(Glory Jacquat/Franklin & Marshall College)
We’ve saved the Whales!
Wouldn’t you love it if this was the news headline you saw today when you woke up and opened the paper (or the news app on your smartphone)? A huge problem has been solved and we can all feel good about ourselves now. Or can we?
Environmental Campaigns that focus on strictly one species are easily marketable to the public, but it comes at the cost of missing the bigger picture. In theory, saving one species means preserving their environment and all of the organisms with which they interact, but seldom is that how these initiatives play out.
In 1975, Greenpeace launched its “Save the Whales” campaign¹ to help protect these incredible marine creatures. This movement gained such widespread public attention and support that by 1986 a ban on commercial whaling went into effect.² With the work of many activists, policy makers, and both national and international politicians, drastic progress came quickly. But if we’ve already “saved” the whales, why are we still talking about them in 2021, 35 years after the ban on commercial whaling?
Without the threat of commercial whaling to reduce their numbers, many whale populations are doing better today, but they still face a plethora of problems. Human induced climate change has been negatively affecting whale migration patterns across the globe, which in turn negatively impacts their mating rituals, access to food, and limits their livable environment. News headlines such as “Endangered baby right whale washes up on Florida beach,” and “Gray whale population drops by quarter off U.S. West Coast,” still pop up on a weekly basis, which speaks volumes to their current predicament.
Is the “Save the Whales” campaign to blame for the whales today’s problems? No, not exactly. Greenpeace’s activism got the public invigorated and was a crucial stepping stone in helping these creatures, but that’s not enough to ‘save’ them. We also need to protect whales’ environments from pollution and the dangers of boating as well. Human actions all alter the natural lives of these grand creatures and they are often not critiqued heavily enough, since these problems are one step removed from the whales themselves.
Although the public may be excited and willing to take additional steps to continue to protect whales, there still remains the challenge of all the other organisms that inhabit this shared aquatic environment. Whales are an example of charismatic megafauna, meaning they capture the public’s attention with their size and likeability. The energy put towards whales often drives up the amount of funding, legislation, and protections generated to save these large charismatic creatures. By dedicating so many resources to one specific species, it becomes hard to find the money to run programs to educate the public, lobby congress, or reduce pollution for less cute and cuddly animals.
So where do we go from here? There’s no need to throw in the towel just yet. Get on the internet or to your nearest library and educate yourself about the biodiversity in the region of wherever your favorite megafauna lives.
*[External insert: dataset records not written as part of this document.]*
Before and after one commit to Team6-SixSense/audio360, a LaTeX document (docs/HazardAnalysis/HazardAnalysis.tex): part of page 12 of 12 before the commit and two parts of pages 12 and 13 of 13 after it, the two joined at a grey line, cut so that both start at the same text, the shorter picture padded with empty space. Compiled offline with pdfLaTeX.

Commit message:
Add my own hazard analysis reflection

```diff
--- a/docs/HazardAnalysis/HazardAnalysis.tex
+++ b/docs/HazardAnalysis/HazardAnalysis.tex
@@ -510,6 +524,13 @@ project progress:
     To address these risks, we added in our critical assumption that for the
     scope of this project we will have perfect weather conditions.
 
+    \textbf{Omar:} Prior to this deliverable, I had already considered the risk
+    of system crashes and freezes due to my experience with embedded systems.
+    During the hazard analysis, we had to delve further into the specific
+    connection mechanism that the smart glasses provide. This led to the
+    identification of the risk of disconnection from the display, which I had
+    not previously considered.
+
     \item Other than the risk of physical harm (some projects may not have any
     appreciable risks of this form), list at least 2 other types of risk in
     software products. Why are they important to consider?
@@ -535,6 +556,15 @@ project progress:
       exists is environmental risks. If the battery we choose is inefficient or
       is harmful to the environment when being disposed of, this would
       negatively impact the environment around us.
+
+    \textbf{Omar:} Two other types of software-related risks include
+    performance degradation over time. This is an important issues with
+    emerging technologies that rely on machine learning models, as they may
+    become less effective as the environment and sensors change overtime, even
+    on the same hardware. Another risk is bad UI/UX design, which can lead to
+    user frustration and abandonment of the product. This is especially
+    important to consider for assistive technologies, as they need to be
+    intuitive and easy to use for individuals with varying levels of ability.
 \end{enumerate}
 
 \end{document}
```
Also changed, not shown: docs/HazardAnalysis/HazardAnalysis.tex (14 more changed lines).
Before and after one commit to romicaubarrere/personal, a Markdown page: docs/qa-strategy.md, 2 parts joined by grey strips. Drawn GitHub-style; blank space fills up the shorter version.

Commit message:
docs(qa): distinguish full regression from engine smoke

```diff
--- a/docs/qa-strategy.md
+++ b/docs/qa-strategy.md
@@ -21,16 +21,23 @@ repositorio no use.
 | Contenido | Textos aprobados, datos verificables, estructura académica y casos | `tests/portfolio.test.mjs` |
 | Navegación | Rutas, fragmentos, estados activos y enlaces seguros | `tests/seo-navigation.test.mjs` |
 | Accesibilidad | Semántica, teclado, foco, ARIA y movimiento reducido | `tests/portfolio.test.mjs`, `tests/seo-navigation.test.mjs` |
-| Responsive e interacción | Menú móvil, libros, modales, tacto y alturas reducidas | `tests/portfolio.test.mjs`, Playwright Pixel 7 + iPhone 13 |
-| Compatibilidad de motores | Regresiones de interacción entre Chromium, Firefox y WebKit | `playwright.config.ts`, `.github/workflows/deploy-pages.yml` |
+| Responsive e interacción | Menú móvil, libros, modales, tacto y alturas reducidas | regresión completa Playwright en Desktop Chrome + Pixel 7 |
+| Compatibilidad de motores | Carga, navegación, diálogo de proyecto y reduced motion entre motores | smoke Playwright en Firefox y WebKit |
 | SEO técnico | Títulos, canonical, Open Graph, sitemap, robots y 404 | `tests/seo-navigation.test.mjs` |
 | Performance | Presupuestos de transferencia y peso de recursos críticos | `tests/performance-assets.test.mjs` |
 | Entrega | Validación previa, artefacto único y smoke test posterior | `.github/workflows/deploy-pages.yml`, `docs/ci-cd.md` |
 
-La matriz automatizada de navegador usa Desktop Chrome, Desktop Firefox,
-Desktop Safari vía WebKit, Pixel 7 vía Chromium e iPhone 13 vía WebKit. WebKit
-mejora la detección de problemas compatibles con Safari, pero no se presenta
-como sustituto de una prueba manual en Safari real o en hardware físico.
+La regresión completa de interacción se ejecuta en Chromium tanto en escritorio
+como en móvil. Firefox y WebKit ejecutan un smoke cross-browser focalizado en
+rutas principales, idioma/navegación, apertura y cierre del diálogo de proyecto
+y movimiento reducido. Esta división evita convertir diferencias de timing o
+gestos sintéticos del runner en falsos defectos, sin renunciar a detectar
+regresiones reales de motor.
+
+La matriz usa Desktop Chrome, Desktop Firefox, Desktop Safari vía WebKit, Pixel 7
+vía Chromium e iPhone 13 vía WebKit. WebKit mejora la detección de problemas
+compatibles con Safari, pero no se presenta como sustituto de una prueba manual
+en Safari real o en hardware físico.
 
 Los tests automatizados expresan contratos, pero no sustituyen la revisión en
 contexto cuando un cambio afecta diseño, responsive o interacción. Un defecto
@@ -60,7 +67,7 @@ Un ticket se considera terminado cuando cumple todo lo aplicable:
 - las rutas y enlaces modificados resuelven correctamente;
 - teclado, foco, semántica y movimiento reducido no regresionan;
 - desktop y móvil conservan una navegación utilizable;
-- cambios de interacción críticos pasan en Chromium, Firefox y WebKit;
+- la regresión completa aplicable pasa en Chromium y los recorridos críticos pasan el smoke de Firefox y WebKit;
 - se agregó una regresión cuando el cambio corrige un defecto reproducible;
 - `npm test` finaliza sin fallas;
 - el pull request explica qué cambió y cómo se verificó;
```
Consider donating to organizations that protect habitats on a larger scale rather than just for one animal. It’s okay to remain infatuated with the whales, just remember that they also have their marine friends, and they too deserve protection.